Here is Why the Aadhaar Verdict Left Fintech Companies in Ripples

On 26 September, the Supreme Court in a detailed judgement said that Aadhaar scheme is constitutionally valid, however, struck down Section 57 of the Aadhaar Act, which prevents private companies including banks and telecom companies from accessing the data

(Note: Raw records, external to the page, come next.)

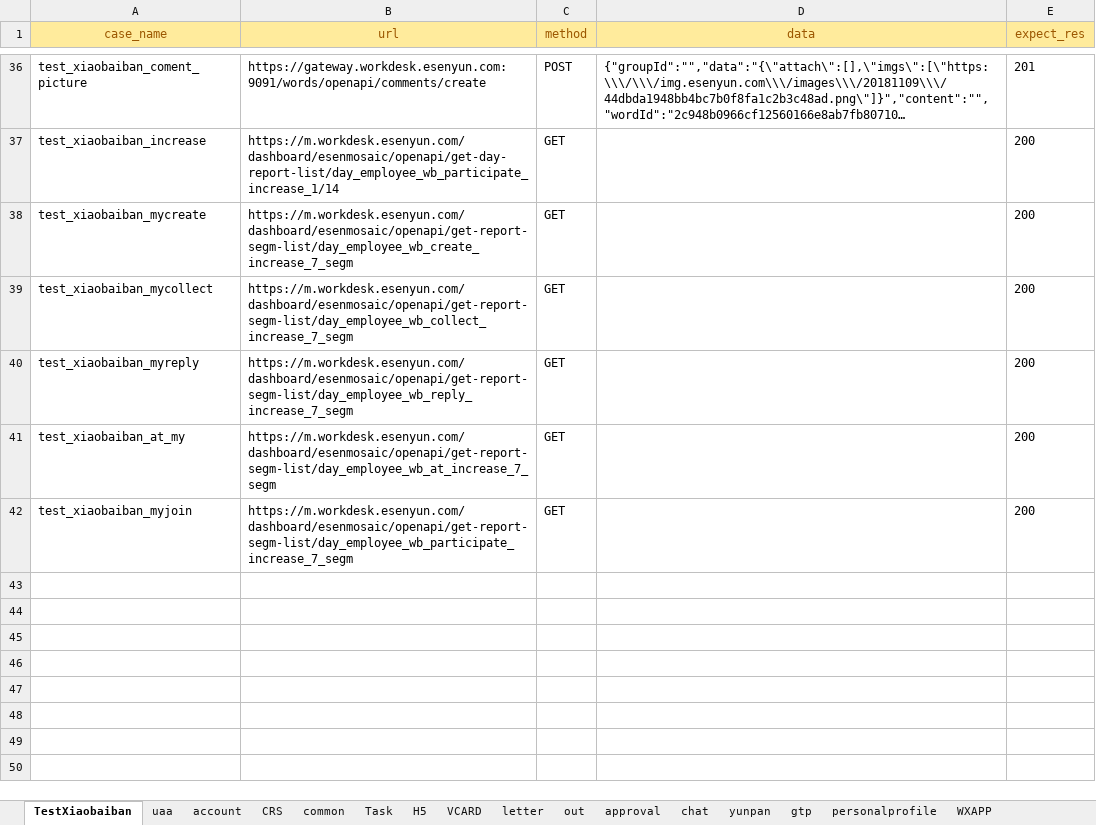
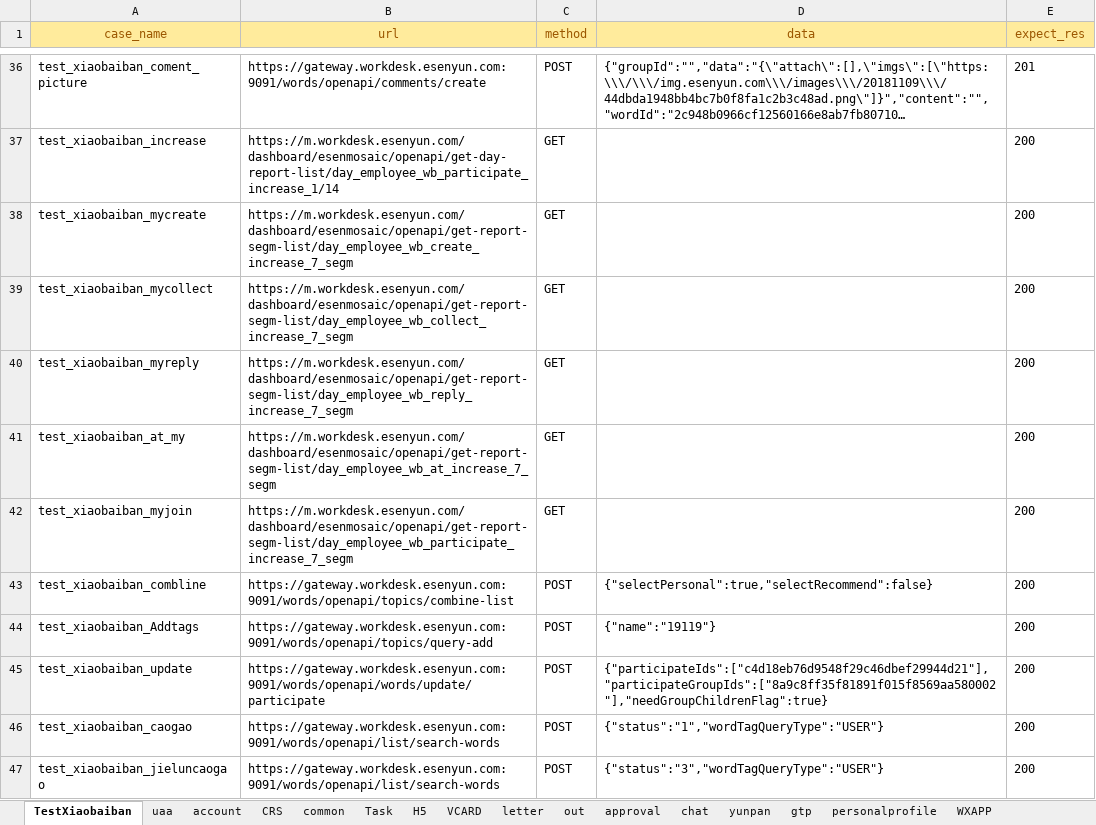
Before and after one commit to caoruihua/jiekou_yituanma, an Excel workbook: data/test_user_data.xlsx, sheet TestXiaobaiban, drawn as a sheet; only a part is shown, gaps mark what is left out; long unchanged cells end in …; values as stored, in another font and other column widths than the file's, no borders; the diff names each change by its address in the sheet, - before the commit and + after, or states it on an @@ line.

```diff
--- a/data/test_user_data.xlsx (sheet TestXiaobaiban)
+++ b/data/test_user_data.xlsx (sheet TestXiaobaiban)
+row 43: test_xiaobaiban_combline | https://gateway.workdesk.esenyun.com:9091/words/openapi/topics/combine-list | POST | {"selectPersonal":true,"selectRecommend":false} | 200
+row 44: test_xiaobaiban_Addtags | https://gateway.workdesk.esenyun.com:9091/words/openapi/topics/query-add | POST | {"name":"19119"} | 200
+row 45: test_xiaobaiban_update | https://gateway.workdesk.esenyun.com:9091/words/openapi/words/update/participate | POST | {"participateIds":["c4d18eb76d9548f29c46dbef29944d21"],"participateGroupIds":["8a9c8ff35f81891f015f8569aa580002"],"needGroupChildrenFlag":true} | 200
+row 46: test_xiaobaiban_caogao | https://gateway.workdesk.esenyun.com:9091/words/openapi/list/search-words | POST | {"status":"1","wordTagQueryType":"USER"} | 200
+row 47: test_xiaobaiban_jieluncaogao | https://gateway.workdesk.esenyun.com:9091/words/openapi/list/search-words | POST | {"status":"3","wordTagQueryType":"USER"} | 200
```
Also changed, not shown: 2 other files.
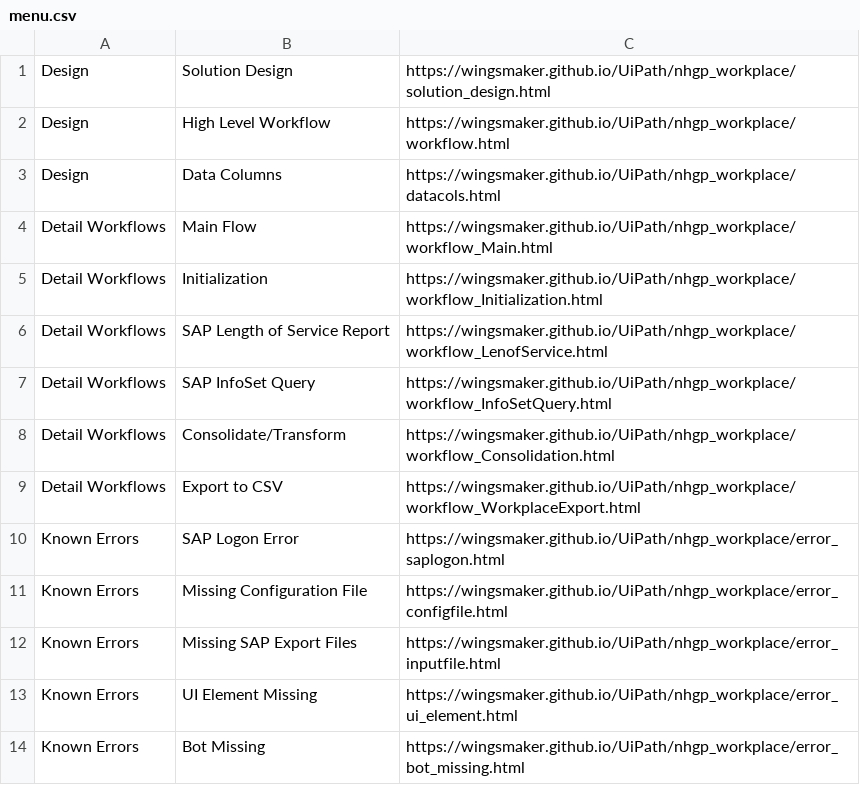
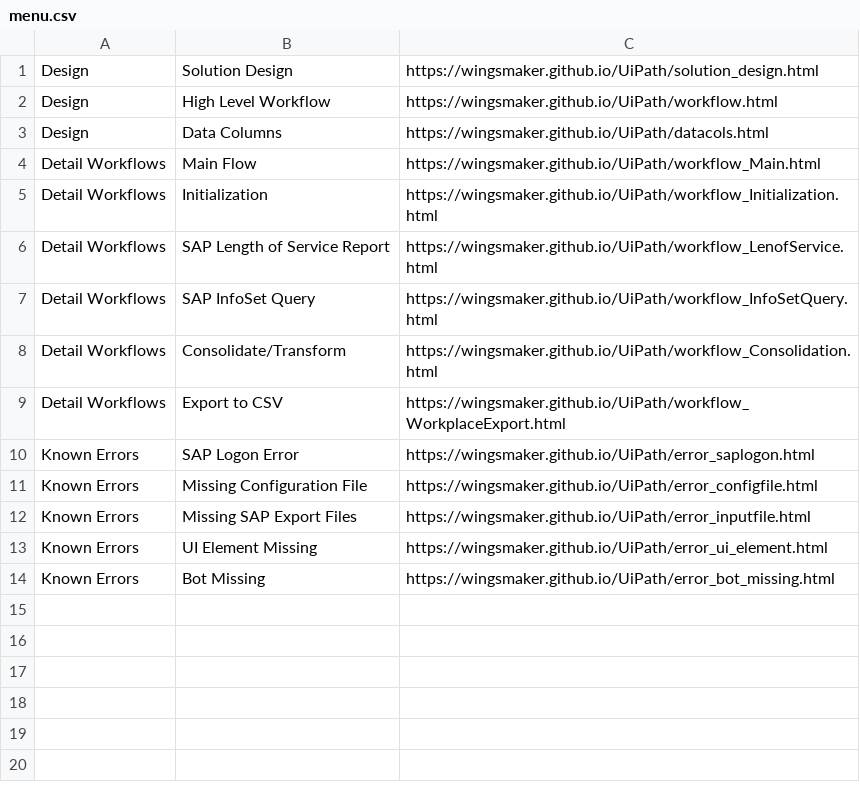
Before and after one commit to WingsMaker/UiPath, a CSV file: menu.csv, drawn as a sheet.

Commit message:
Add files via upload

```diff
--- a/menu.csv
+++ b/menu.csv
@@ -1,14 +1,14 @@
-Design,Solution Design,https://wingsmaker.github.io/UiPath/nhgp_workplace/solution_design.html
-Design,High Level Workflow,https://wingsmaker.github.io/UiPath/nhgp_workplace/workflow.html
-Design,Data Columns,https://wingsmaker.github.io/UiPath/nhgp_workplace/datacols.html
-Detail Workflows,Main Flow,https://wingsmaker.github.io/UiPath/nhgp_workplace/workflow_Main.html
-Detail Workflows,Initialization,https://wingsmaker.github.io/UiPath/nhgp_workplace/workflow_Initialization.html
-Detail Workflows,SAP Length of Service Report,https://wingsmaker.github.io/UiPath/nhgp_workplace/workflow_LenofService.html
-Detail Workflows,SAP InfoSet Query,https://wingsmaker.github.io/UiPath/nhgp_workplace/workflow_InfoSetQuery.html
-Detail Workflows,Consolidate/Transform,https://wingsmaker.github.io/UiPath/nhgp_workplace/workflow_Consolidation.html
-Detail Workflows,Export to CSV,https://wingsmaker.github.io/UiPath/nhgp_workplace/workflow_WorkplaceExport.html
-Known Errors,SAP Logon Error,https://wingsmaker.github.io/UiPath/nhgp_workplace/error_saplogon.html
-Known Errors,Missing Configuration File,https://wingsmaker.github.io/UiPath/nhgp_workplace/error_configfile.html
-Known Errors,Missing SAP Export Files,https://wingsmaker.github.io/UiPath/nhgp_workplace/error_inputfile.html
-Known Errors,UI Element Missing,https://wingsmaker.github.io/UiPath/nhgp_workplace/error_ui_element.html
-Known Errors,Bot Missing,https://wingsmaker.github.io/UiPath/nhgp_workplace/error_bot_missing.html
+Design,Solution Design,https://wingsmaker.github.io/UiPath/solution_design.html
+Design,High Level Workflow,https://wingsmaker.github.io/UiPath/workflow.html
+Design,Data Columns,https://wingsmaker.github.io/UiPath/datacols.html
+Detail Workflows,Main Flow,https://wingsmaker.github.io/UiPath/workflow_Main.html
+Detail Workflows,Initialization,https://wingsmaker.github.io/UiPath/workflow_Initialization.html
+Detail Workflows,SAP Length of Service Report,https://wingsmaker.github.io/UiPath/workflow_LenofService.html
+Detail Workflows,SAP InfoSet Query,https://wingsmaker.github.io/UiPath/workflow_InfoSetQuery.html
+Detail Workflows,Consolidate/Transform,https://wingsmaker.github.io/UiPath/workflow_Consolidation.html
+Detail Workflows,Export to CSV,https://wingsmaker.github.io/UiPath/workflow_WorkplaceExport.html
+Known Errors,SAP Logon Error,https://wingsmaker.github.io/UiPath/error_saplogon.html
+Known Errors,Missing Configuration File,https://wingsmaker.github.io/UiPath/error_configfile.html
+Known Errors,Missing SAP Export Files,https://wingsmaker.github.io/UiPath/error_inputfile.html
+Known Errors,UI Element Missing,https://wingsmaker.github.io/UiPath/error_ui_element.html
+Known Errors,Bot Missing,https://wingsmaker.github.io/UiPath/error_bot_missing.html
```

Here is Why the Aadhaar Verdict Left Fintech Companies in Ripples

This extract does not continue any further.